→ YOUR ASSIGNMENT: Only the lines holding the string "DeskCalendar" are needed; copy each of them from the data.

→ THE DATA:
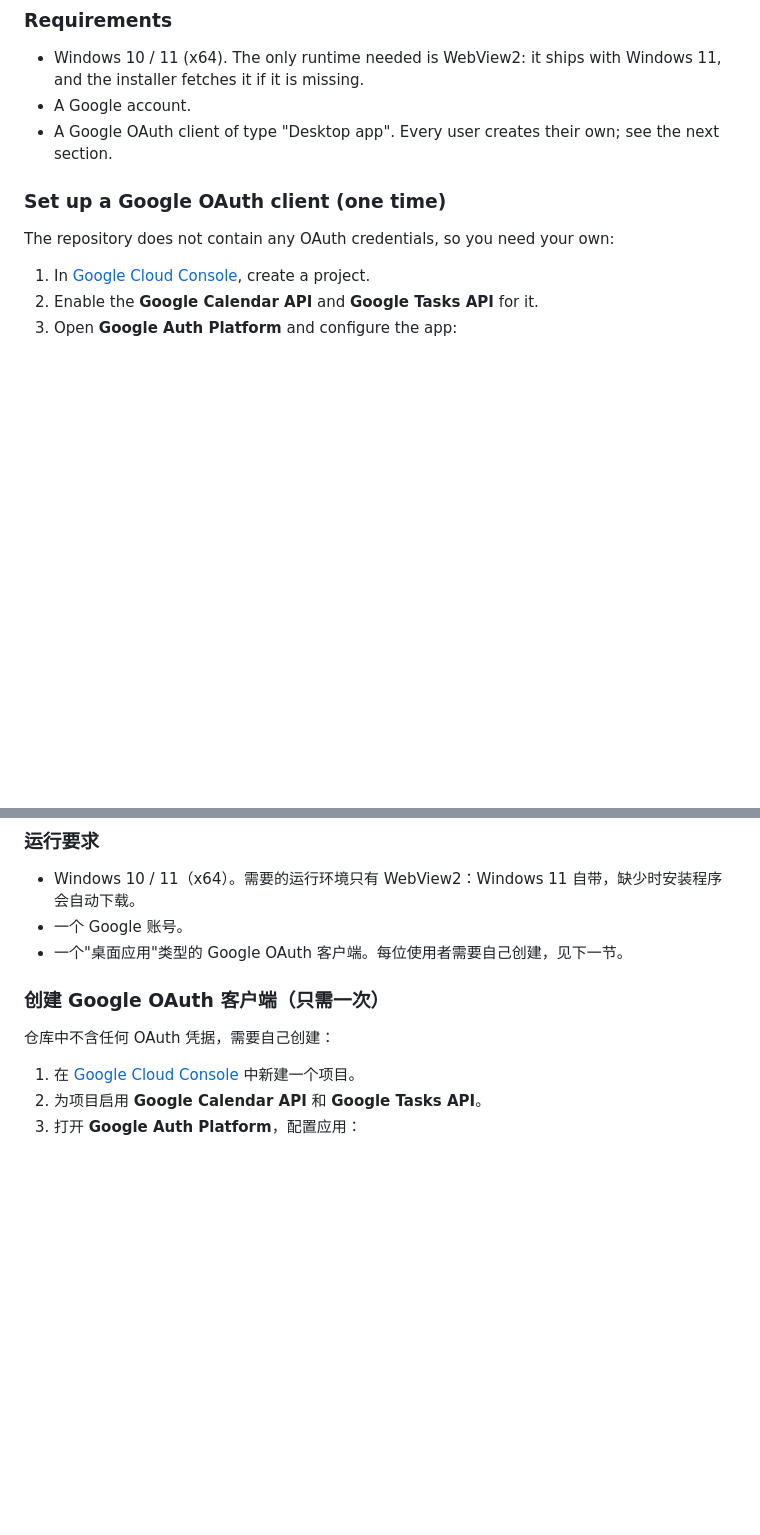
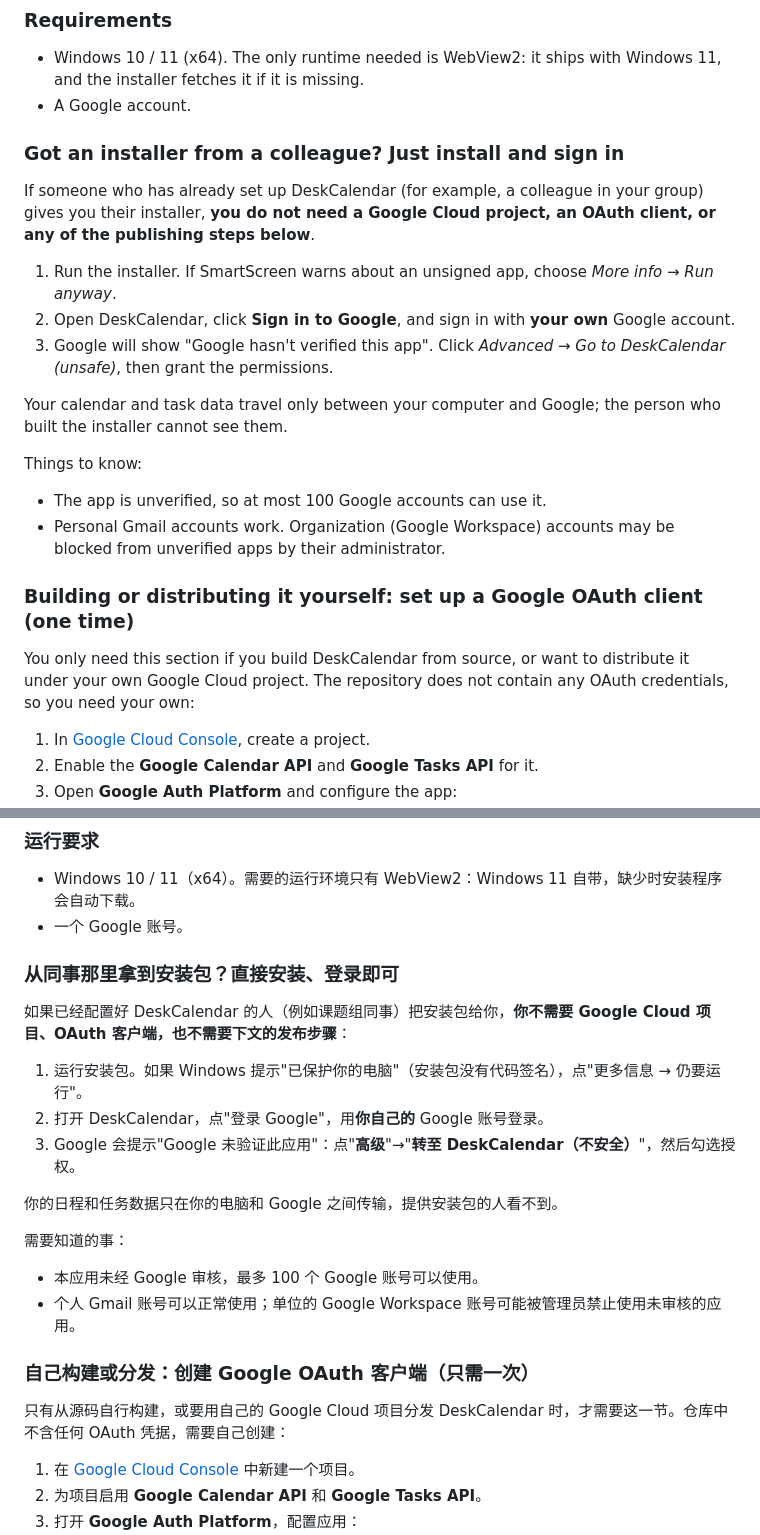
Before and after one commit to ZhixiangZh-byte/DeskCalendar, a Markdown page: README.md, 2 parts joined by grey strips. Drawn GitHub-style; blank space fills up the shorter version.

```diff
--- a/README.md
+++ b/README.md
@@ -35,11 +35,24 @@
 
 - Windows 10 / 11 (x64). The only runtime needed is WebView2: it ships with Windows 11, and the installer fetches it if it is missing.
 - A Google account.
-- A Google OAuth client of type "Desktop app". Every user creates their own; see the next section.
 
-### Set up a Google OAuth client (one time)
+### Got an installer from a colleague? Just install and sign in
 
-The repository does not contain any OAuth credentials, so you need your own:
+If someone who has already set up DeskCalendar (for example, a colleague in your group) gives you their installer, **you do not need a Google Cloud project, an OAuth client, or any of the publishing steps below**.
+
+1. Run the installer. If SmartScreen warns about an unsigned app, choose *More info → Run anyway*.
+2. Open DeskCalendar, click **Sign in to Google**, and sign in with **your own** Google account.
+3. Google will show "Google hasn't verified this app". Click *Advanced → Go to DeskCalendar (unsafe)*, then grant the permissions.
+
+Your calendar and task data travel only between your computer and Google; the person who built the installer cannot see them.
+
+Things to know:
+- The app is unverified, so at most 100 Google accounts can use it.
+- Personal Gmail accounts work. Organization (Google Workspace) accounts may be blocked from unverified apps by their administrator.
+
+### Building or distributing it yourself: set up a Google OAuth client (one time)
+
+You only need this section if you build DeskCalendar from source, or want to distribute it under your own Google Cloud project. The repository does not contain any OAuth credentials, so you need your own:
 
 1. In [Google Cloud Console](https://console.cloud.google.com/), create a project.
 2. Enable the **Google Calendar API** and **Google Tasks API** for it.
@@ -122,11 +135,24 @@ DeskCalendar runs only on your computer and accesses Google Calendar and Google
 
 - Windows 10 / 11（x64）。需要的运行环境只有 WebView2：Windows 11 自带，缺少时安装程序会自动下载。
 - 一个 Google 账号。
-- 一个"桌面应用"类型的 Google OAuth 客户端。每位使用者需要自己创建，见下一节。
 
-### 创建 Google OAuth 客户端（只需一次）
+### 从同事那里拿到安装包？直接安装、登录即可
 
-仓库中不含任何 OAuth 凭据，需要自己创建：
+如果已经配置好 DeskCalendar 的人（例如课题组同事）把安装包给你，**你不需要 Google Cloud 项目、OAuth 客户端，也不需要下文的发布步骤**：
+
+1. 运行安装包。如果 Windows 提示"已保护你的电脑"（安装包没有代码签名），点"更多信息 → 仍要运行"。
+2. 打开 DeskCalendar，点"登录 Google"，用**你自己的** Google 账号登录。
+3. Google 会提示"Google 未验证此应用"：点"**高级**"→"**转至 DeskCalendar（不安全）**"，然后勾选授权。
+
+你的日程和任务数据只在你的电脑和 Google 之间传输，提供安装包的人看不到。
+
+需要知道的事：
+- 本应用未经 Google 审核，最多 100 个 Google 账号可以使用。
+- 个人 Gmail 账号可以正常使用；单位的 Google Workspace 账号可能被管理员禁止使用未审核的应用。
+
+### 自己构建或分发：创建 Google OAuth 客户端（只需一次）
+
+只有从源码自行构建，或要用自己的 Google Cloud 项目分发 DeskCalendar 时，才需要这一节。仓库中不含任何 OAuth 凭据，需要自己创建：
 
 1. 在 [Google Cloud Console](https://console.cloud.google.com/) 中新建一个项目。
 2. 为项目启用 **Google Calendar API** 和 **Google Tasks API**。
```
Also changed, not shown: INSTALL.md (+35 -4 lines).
* * *
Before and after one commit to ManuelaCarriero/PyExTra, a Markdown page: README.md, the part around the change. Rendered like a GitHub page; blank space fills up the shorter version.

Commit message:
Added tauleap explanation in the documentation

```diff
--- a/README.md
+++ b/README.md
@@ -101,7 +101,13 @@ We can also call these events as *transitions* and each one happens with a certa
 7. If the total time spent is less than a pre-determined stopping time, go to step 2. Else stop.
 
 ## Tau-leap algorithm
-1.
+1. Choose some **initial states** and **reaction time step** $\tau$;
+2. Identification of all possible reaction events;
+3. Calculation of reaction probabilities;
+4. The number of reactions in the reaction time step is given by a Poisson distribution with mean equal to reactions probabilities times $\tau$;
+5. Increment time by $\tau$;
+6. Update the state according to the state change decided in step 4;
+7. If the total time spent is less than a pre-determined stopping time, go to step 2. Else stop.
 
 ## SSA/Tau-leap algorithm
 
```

→ TASK RESULT:
Before and after one commit to ZhixiangZh-byte/DeskCalendar, a Markdown page: README.md, 2 parts joined by grey strips. Drawn GitHub-style; blank space fills up the shorter version.
+If someone who has already set up DeskCalendar (for example, a colleague in your group) gives you their installer, **you do not need a Google Cloud project, an OAuth client, or any of the publishing steps below**.
+2. Open DeskCalendar, click **Sign in to Google**, and sign in with **your own** Google account.
+3. Google will show "Google hasn't verified this app". Click *Advanced → Go to DeskCalendar (unsafe)*, then grant the permissions.
+You only need this section if you build DeskCalendar from source, or want to distribute it under your own Google Cloud project. The repository does not contain any OAuth credentials, so you need your own:
@@ -122,11 +135,24 @@ DeskCalendar runs only on your computer and accesses Google Calendar and Google
+如果已经配置好 DeskCalendar 的人（例如课题组同事）把安装包给你，**你不需要 Google Cloud 项目、OAuth 客户端，也不需要下文的发布步骤**：
+2. 打开 DeskCalendar，点"登录 Google"，用**你自己的** Google 账号登录。
+3. Google 会提示"Google 未验证此应用"：点"**高级**"→"**转至 DeskCalendar（不安全）**"，然后勾选授权。
+只有从源码自行构建，或要用自己的 Google Cloud 项目分发 DeskCalendar 时，才需要这一节。仓库中不含任何 OAuth 凭据，需要自己创建：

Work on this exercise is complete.